* Exercise objective *
Can the data below be echoed back word for word?
• • • • • • •
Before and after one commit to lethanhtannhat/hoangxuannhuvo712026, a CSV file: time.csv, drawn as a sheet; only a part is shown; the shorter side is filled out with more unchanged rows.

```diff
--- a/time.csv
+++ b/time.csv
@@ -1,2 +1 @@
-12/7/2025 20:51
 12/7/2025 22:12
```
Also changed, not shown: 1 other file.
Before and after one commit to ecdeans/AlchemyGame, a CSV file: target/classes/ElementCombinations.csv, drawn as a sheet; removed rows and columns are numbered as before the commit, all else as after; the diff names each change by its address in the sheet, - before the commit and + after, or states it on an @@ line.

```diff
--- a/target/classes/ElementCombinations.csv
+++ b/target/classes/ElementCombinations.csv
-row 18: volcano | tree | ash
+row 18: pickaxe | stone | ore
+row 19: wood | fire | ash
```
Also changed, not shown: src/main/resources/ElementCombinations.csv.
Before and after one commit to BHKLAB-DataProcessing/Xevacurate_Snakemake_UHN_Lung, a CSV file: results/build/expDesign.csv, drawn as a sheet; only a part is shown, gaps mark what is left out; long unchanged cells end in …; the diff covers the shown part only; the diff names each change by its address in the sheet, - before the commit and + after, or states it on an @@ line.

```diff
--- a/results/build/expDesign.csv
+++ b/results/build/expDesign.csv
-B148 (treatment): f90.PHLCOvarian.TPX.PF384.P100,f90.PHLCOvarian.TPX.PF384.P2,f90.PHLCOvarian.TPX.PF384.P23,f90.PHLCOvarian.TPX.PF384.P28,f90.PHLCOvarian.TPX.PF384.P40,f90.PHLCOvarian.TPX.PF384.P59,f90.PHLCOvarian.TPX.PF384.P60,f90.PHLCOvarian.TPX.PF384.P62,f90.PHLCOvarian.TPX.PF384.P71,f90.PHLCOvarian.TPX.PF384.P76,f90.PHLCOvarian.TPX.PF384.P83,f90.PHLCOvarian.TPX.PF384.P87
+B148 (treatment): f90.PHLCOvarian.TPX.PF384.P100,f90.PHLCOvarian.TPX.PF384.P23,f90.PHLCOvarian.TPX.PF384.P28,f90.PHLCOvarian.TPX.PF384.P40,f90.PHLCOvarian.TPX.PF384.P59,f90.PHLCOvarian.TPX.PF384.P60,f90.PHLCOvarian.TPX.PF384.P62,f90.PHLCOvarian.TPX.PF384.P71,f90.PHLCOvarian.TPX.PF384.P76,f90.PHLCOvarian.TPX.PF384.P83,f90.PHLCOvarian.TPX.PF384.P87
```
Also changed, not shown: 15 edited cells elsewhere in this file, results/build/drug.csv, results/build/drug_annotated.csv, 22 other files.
• • • • • • •
* Problem solution *
Before and after one commit to lethanhtannhat/hoangxuannhuvo712026, a CSV file: time.csv, drawn as a sheet; only a part is shown; the shorter side is filled out with more unchanged rows.

```diff
--- a/time.csv
+++ b/time.csv
@@ -1,2 +1 @@
-12/7/2025 20:51
 12/7/2025 22:12
```
Also changed, not shown: 1 other file.
Before and after one commit to ecdeans/AlchemyGame, a CSV file: target/classes/ElementCombinations.csv, drawn as a sheet; removed rows and columns are numbered as before the commit, all else as after; the diff names each change by its address in the sheet, - before the commit and + after, or states it on an @@ line.

```diff
--- a/target/classes/ElementCombinations.csv
+++ b/target/classes/ElementCombinations.csv
-row 18: volcano | tree | ash
+row 18: pickaxe | stone | ore
+row 19: wood | fire | ash
```
Also changed, not shown: src/main/resources/ElementCombinations.csv.
Before and after one commit to BHKLAB-DataProcessing/Xevacurate_Snakemake_UHN_Lung, a CSV file: results/build/expDesign.csv, drawn as a sheet; only a part is shown, gaps mark what is left out; long unchanged cells end in …; the diff covers the shown part only; the diff names each change by its address in the sheet, - before the commit and + after, or states it on an @@ line.

```diff
--- a/results/build/expDesign.csv
+++ b/results/build/expDesign.csv
-B148 (treatment): f90.PHLCOvarian.TPX.PF384.P100,f90.PHLCOvarian.TPX.PF384.P2,f90.PHLCOvarian.TPX.PF384.P23,f90.PHLCOvarian.TPX.PF384.P28,f90.PHLCOvarian.TPX.PF384.P40,f90.PHLCOvarian.TPX.PF384.P59,f90.PHLCOvarian.TPX.PF384.P60,f90.PHLCOvarian.TPX.PF384.P62,f90.PHLCOvarian.TPX.PF384.P71,f90.PHLCOvarian.TPX.PF384.P76,f90.PHLCOvarian.TPX.PF384.P83,f90.PHLCOvarian.TPX.PF384.P87
+B148 (treatment): f90.PHLCOvarian.TPX.PF384.P100,f90.PHLCOvarian.TPX.PF384.P23,f90.PHLCOvarian.TPX.PF384.P28,f90.PHLCOvarian.TPX.PF384.P40,f90.PHLCOvarian.TPX.PF384.P59,f90.PHLCOvarian.TPX.PF384.P60,f90.PHLCOvarian.TPX.PF384.P62,f90.PHLCOvarian.TPX.PF384.P71,f90.PHLCOvarian.TPX.PF384.P76,f90.PHLCOvarian.TPX.PF384.P83,f90.PHLCOvarian.TPX.PF384.P87
```
Also changed, not shown: 15 edited cells elsewhere in this file, results/build/drug.csv, results/build/drug_annotated.csv, 22 other files.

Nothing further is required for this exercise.